A workshop collaboration between CITA and Department 2 with Anders Krogdal Nielsen and Frederik Beckett-Nilsson.
In architecture space is often thought as a static condition. The coincidence of a static definition of space of drawing and a static understanding of materials has rendered our perception of space outside the temporality that experience, movement and the body otherwise always finds itself embedded within. Space is always dynamic. Shadows move. Doors open and close. Materials buckle and flex.
The workshop examined a dynamic spatial understanding . Based on the students individual projects in Berlin the workshop asked students to find their own ways to describe and understand space and time as simultaneous dimensions. How can wind flow, the movement of the sun, the changing seasons or historical time help create differences in your architecture? How can your observations about site changes, life in the city or the buildings change create new dynamic design criteria for your architecture?
In the workshop, we examined the concept of analogue computers. Located somewhere between tool and proposal-making we asked students to create their own dynamic drafting machines used to reproduce (analyse, measure or capture ) a movement and to create (mold, trace, cast) new . By focusing on the materials own intrinsic movement - the way they bend, stretch or flex students found their own modelling forms.

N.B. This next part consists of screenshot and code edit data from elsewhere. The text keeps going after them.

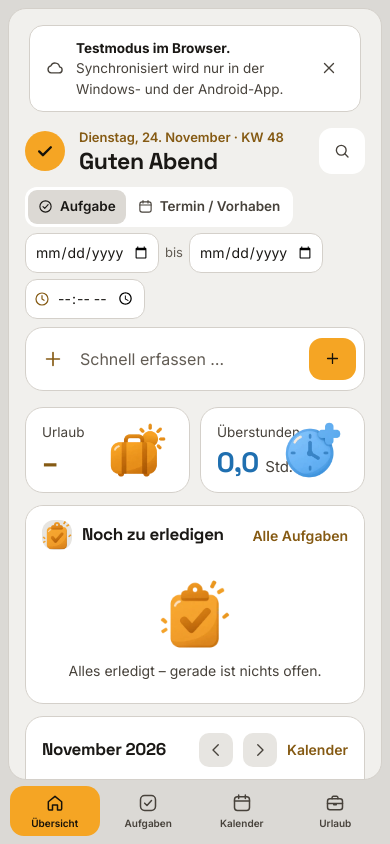
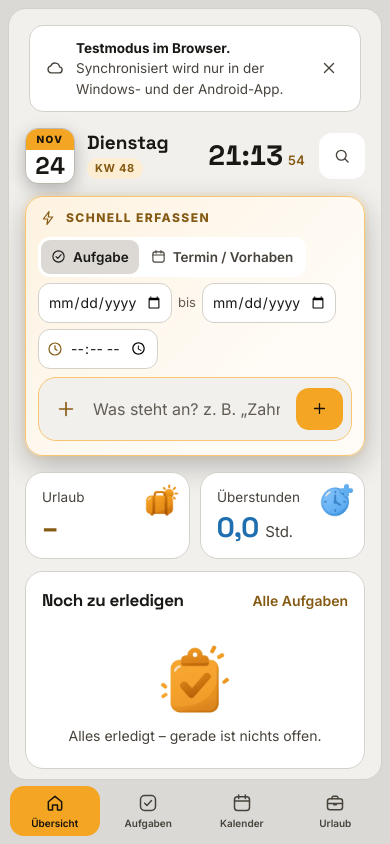
Before and after one commit to The0ba1d/Arbeitsplaner, a plain HTML site: page index.html in a window 390 px wide. Drawn offline with Linux system fonts and the light colour scheme.

Commit message:
Arbeitsplaner 1.15.0

```diff
--- a/index.html
+++ b/index.html
@@ -8,7 +8,7 @@
 <link rel="manifest" href="manifest.webmanifest">
 <link rel="icon" type="image/png" href="icon-256.png">
 <link rel="apple-touch-icon" href="icon-256.png">
-<script>window.AP_WEB = {version: "1.14.0"};</script>
+<script>window.AP_WEB = {version: "1.15.0"};</script>
 <title>Arbeitsplaner</title>
 <style>
 @font-face{font-family:"Inter";src:url("fonts/inter.woff2") format("woff2");font-weight:100 900;font-display:swap}
@@ -608,6 +608,24 @@ body.detail-big .d-head{padding:16px 18px 14px 28px}
 .hm-head .ttl{flex:1 1 300px;min-width:0}
 .hm-logo,.hm-search{display:none!important}
 .hm-date{font-size:15px;font-weight:600;color:var(--accent-text)}
+.hm-when{display:flex;align-items:center;gap:18px}
+.hm-cal{width:66px;height:72px;flex:none;display:flex;flex-direction:column;overflow:hidden;border-radius:16px;background:var(--card);border:1px solid var(--line-2);box-shadow:0 6px 18px rgba(0,0,0,.25)}
+.hm-cal span{padding:5px 0 4px;text-align:center;font-size:11.5px;font-weight:800;letter-spacing:.14em;background:var(--accent);color:var(--on-accent)}
+.hm-cal b{flex:1;display:grid;place-items:center;font-family:var(--font-head);font-size:32px;font-weight:700;line-height:1;font-variant-numeric:tabular-nums}
+.hm-dt{display:flex;flex-direction:column;align-items:flex-start;gap:2px;min-width:0}
+.hm-dt b{font-family:var(--font-head);font-size:28px;font-weight:700;line-height:1.1}
+.hm-dt span{font-size:15px;color:var(--fg-2);white-space:nowrap}
+.hm-kw{margin-top:5px;font-style:normal;font-size:12px;font-weight:700;letter-spacing:.06em;padding:3px 10px;border-radius:999px;background:var(--accent-soft);color:var(--accent-text)}
+.hm-clock{display:flex;align-items:baseline;gap:5px;margin-left:6px;padding-left:22px;border-left:1px solid var(--line-2)}
+.hm-clock b{font-family:var(--font-head);font-size:46px;font-weight:700;line-height:1;letter-spacing:-.02em;font-variant-numeric:tabular-nums}
+.hm-clock small{width:2ch;font-size:17px;font-weight:600;color:var(--accent-text);font-variant-numeric:tabular-nums}
+.hm-qa{padding:14px 16px 16px;border-radius:22px;border:1px solid var(--accent-line);background:linear-gradient(135deg, color-mix(in srgb, var(--accent) 14%, var(--card)), color-mix(in srgb, var(--accent) 4%, var(--card)) 70%);box-shadow:0 0 0 4px color-mix(in srgb, var(--accent) 7%, transparent), 0 10px 30px rgba(0,0,0,.25)}
+.hm-qa-h{display:flex;align-items:baseline;flex-wrap:wrap;gap:4px 10px;margin:0 2px 10px}
+.hm-qa-h .i{width:16px;height:16px;color:var(--accent-text);align-self:center}
+.hm-qa-h b{font-size:12px;font-weight:800;letter-spacing:.12em;text-transform:uppercase;color:var(--accent-text)}
+.hm-qa-h small{font-size:12.5px;color:var(--fg-2)}
+.hm-qa .qa{background:var(--panel);border-color:var(--accent-line)}
+.hm-qa .qa:focus-within{border-color:var(--accent);box-shadow:0 0 0 3px color-mix(in srgb, var(--accent) 22%, transparent)}
 .hm-head h1{font-size:40px;font-weight:700;line-height:1.1;margin-top:4px}
 .hm-qa{flex:0 1 720px;min-width:0}
 .hm-qa .qa-opts{margin-bottom:8px}
@@ -1188,8 +1206,16 @@ body.is-dragging,body.is-dragging *{cursor:grabbing!important}
 @media (min-width:640px) and (max-width:899px){ .hm-bar{display:flex} }
 @media (max-width:639px){
   .tab-x{display:none} .tab-more{display:flex}
-  .hm-logo,.hm-search{display:grid!important}
+  .hm-search{display:grid!important}
   .hm-head{gap:12px 14px;margin-bottom:16px}
+  .hm-when{gap:12px}
+  .hm-cal{width:50px;height:56px;border-radius:13px} .hm-cal span{font-size:10px;padding:3px 0} .hm-cal b{font-size:24px}
+  .hm-dt b{font-size:19px} .hm-dt span{font-size:13px} .hm-kw{font-size:11px;padding:2px 8px;margin-top:3px}
+  .hm-clock{margin-left:auto;padding-left:12px} .hm-clock b{font-size:28px} .hm-clock small{font-size:13px}
+  .hm-qa{padding:12px 12px 14px;border-radius:18px} .hm-qa-h small{display:none}
+  .hm-dt span{display:none} .hm-clock{border-left:0}
+  .hm-stat{padding-right:16px} .hs-emb{width:34px;height:34px;top:10px;right:10px;transform:none}
+  .hm-card > header .emb.hd{display:none}
   .hm-head .ttl{flex:1 1 0}
   .hm-date{font-size:13px}
   .hm-head h1{font-size:23px;margin-top:2px}
@@ -1354,6 +1380,7 @@ window.DEFAULT_THEME = 'glut-bernstein';
   <symbol id="i-back" viewBox="0 0 24 24"><path d="M19 12H5M11 6l-6 6 6 6"/></symbol>
   <symbol id="i-expand" viewBox="0 0 24 24"><path d="M14 4h6v6M10 20H4v-6M20 4l-6.5 6.5M4 20l6.5-6.5"/></symbol>
   <symbol id="i-cake" viewBox="0 0 24 24"><path d="M4 21h16M5 21v-6.5A2.5 2.5 0 0 1 7.5 12h9a2.5 2.5 0 0 1 2.5 2.5V21M5 16.5c1.2.9 2.4.9 3.5 0s2.3-.9 3.5 0 2.3.9 3.5 0 2.3-.9 3.5 0M12 12V9M12 6.5c-.9-.7-.9-2 0-3 .9 1 .9 2.3 0 3Z"/></symbol>
+  <symbol id="i-bolt" viewBox="0 0 24 24"><path d="M13.5 2.5 5 13.5h6.5l-1 8 8.5-11h-6.5l1-8Z"/></symbol>
   <symbol id="i-panel" viewBox="0 0 24 24"><rect x="3" y="4" width="18" height="16" rx="2.5"/><path d="M14.5 4v16"/></symbol>
 </svg>
 
@@ -1372,7 +1399,7 @@ window.DEFAULT_THEME = 'glut-bernstein';
         <div class="home">
           <div class="hm-bar" id="hmBar"></div>
           <div class="hm-head"><span class="brand-logo hm-logo"><svg class="i" aria-hidden="true"><use href="#i-check"/></svg></span><div class="ttl" id="hmTitle"></div><button class="sq-btn hm-search" data-act="search-open" aria-label="Suchen"><svg class="i" aria-hidden="true"><use href="#i-search"/></svg></button>
-            <div class="hm-qa"><div class="qa-opts" id="qaOpts-home"></div><label class="qa" for="qa-home"><svg class="i" aria-hidden="true"><use href="#i-plus"/></svg><input id="qa-home" type="text" autocomplete="off" enterkeyhint="done" placeholder="Schnell erfassen …"><button class="btn primary" data-act="qa-home-add" type="button" aria-label="Hinzufügen"><svg class="i" aria-hidden="true"><use href="#i-plus"/></svg><span>Hinzufügen</span></button></label></div></div>
+            <div class="hm-qa"><div class="hm-qa-h"><svg class="i" aria-hidden="true"><use href="#i-bolt"/></svg><b>Schnell erfassen</b><small>Aufgabe oder Termin – Datum, Uhrzeit und @Kürzel versteht die Eingabe</small></div><div class="qa-opts" id="qaOpts-home"></div><label class="qa" for="qa-home"><svg class="i" aria-hidden="true"><use href="#i-plus"/></svg><input id="qa-home" type="text" autocomplete="off" enterkeyhint="done" placeholder="Was steht an? z. B. „Zahnarzt Freitag 9:00“"><button class="btn primary" data-act="qa-home-add" type="button" aria-label="Hinzufügen"><svg class="i" aria-hidden="true"><use href="#i-plus"/></svg><span>Hinzufügen</span></button></label></div></div>
           <div id="hmBody"></div>
         </div>
       </section>
@@ -2613,7 +2640,7 @@ function qaOptsClear(x) { for (const k of ['from', 'to', 'time']) { const i = do
 function qaSetType(v) {
   S.qaType = v === 'event' ? 'event' : 'task';
   $$('.qa-opts .qa-type button').forEach(b => b.setAttribute('aria-pressed', String(b.dataset.v === S.qaType)));
-  const h = $('#qa-home'); if (h) h.placeholder = S.qaType === 'event' ? 'Termin oder Vorhaben eintragen …' : 'Schnell erfassen …';
+  const h = $('#qa-home'); if (h) h.placeholder = S.qaType === 'event' ? 'Termin oder Vorhaben, z. B. „Lehrgang 08.02. – 21.02.“' : 'Was steht an? z. B. „Zahnarzt Freitag 9:00“';
 }
 function quickAdd(x) {
   const q = document.getElementById(x === 'home' ? 'qa-home' : 'qa-main'); if (!q) return;
@@ -2732,6 +2759,13 @@ function assignDialog(mode = 'all') {
 function personFilter(pid) { const p = personOf(pid); searchFor(p ? '@' + p.short : '@ohne'); }
 function searchFor(q) { const sf = $('#search'); if (sf) sf.value = q; S.search = q; if (S.view !== 'tasks') setView('tasks'); else render(); }
 const SYNC_SHORT = {connecting: 'gleicht ab', synced: 'synchron', offline: 'offline', setup: 'nicht eingerichtet', error: 'gestört'};
+// Live-Uhr in der Übersicht (nur der Text wird aktualisiert, nichts neu gezeichnet)
+function clockTick() {
+  const t = document.getElementById('hmTime'), sc = document.getElementById('hmSec'); if (!t) return;
+  const d = new Date(), hm = `${pad(d.getHours())}:${pad(d.getMinutes())}`, ss = pad(d.getSeconds());
+  if (t.textContent !== hm) t.textContent = hm; if (sc && sc.textContent !== ss) sc.textContent = ss;
+}
+setInterval(() => { if (S.view === 'home' && !document.hidden) clockTick(); }, 1000);
 function greeting() {
   const h = new Date().getHours(); const g = h < 5 ? 'Gute Nacht' : h < 11 ? 'Guten Morgen' : h < 18 ? 'Guten Tag' : 'Guten Abend';
   const n = String(appSet().name || '').trim(); return n ? `${g}, ${n}` : g;
@@ -2766,8 +2800,8 @@ function renderHome() {
   const now = new Date(), td = todayKey(), Y = now.getFullYear();
   const bar = `<span class="brand-logo">${ic('check')}</span><span class="brand">Arbeitsplaner</span><span class="sp"></span><button class="hm-sync" data-act="sync-settings"><span class="sdot ${S.sync}"></span>${esc(SYNC_SHORT[S.sync] || '')}</button><button class="sq-btn" data-act="search-open" aria-label="Suchen">${ic('search')}</button><button class="sq-btn" data-act="settings" aria-label="Einstellungen">${ic('gear')}</button>`;
   const b = $('#hmBar'); if (b.dataset.html !== bar) { b.innerHTML = bar; b.dataset.html = bar; }
-  const title = `<div class="hm-date">${WD[now.getDay()]}, ${now.getDate()}. ${MON[now.getMonth()]} · KW ${isoWeek(now)}</div><h1>${esc(greeting())}</h1>`;
-  const tl = $('#hmTitle'); if (tl.dataset.html !== title) { tl.innerHTML = title; tl.dataset.html = title; }
+  const title = `<div class="hm-when"><div class="hm-cal" aria-hidden="true"><span>${MONS[now.getMonth()].replace('.', '').toUpperCase()}</span><b>${now.getDate()}</b></div><div class="hm-dt"><b>${WD[now.getDay()]}</b><span>${now.getDate()}. ${MON[now.getMonth()]} ${now.getFullYear()}</span><em class="hm-kw">KW ${isoWeek(now)}</em></div><div class="hm-clock" aria-label="Uhrzeit"><b id="hmTime"></b><small id="hmSec"></small></div></div>`;
+  const tl = $('#hmTitle'); if (tl.dataset.html !== title) { tl.innerHTML = title; tl.dataset.html = title; clockTick(); }
   const el = $('#hmBody');
   if (!S.loaded) { const sk = '<div class="skel"></div><div class="skel"></div>'; if (el.dataset.html !== sk) { el.innerHTML = sk; el.dataset.html = sk; } return; }
 
@@ -2947,7 +2981,6 @@ async function settingsDialog() {
   openModal(`<div class="m-head"><h3>Einstellungen</h3><button class="icon-btn" data-m="no" aria-label="Schließen">${ic('x')}</button></div>
     <div class="m-body">
       <div class="fld-h"><span>Begrüßung</span><em>gilt auf allen Geräten</em></div>
-      <label class="set-num"><span>Dein Vorname</span><input id="set-name" type="text" maxlength="40" autocomplete="given-name" style="width:180px;text-align:left" value="${esc(as.name || '')}" placeholder="für „Guten Morgen, …“"></label>
       <div class="fld-h"><span>Farbthema</span><em>gilt auf allen Geräten</em></div>
       <div class="themes">${themeButtons()}</div>
       <div class="fld-h"><span>Darstellung</span><em>nur dieses Gerät</em></div>
--- a/version.json
+++ b/version.json
@@ -1,5 +1,5 @@
 {
-  "version": "1.14.0",
+  "version": "1.15.0",
   "date": "2026-11-24",
-  "notes": "Eigene Symbole: Urlaub, Überstunden, FvD, Kind-Konto, Sonderurlaub, Geburtstage und „Alles erledigt“."
+  "notes": "Übersicht: Datum mit Kalenderblatt, KW und Live-Uhr statt Begrüßung. „Schnell erfassen“ ist jetzt deutlich als Eingabefeld abgesetzt."
 }
```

Thank you to students from third year and Anders Krogdal Nielsen and Frederik Beckett-Nilsson. Please see the student blog for more information.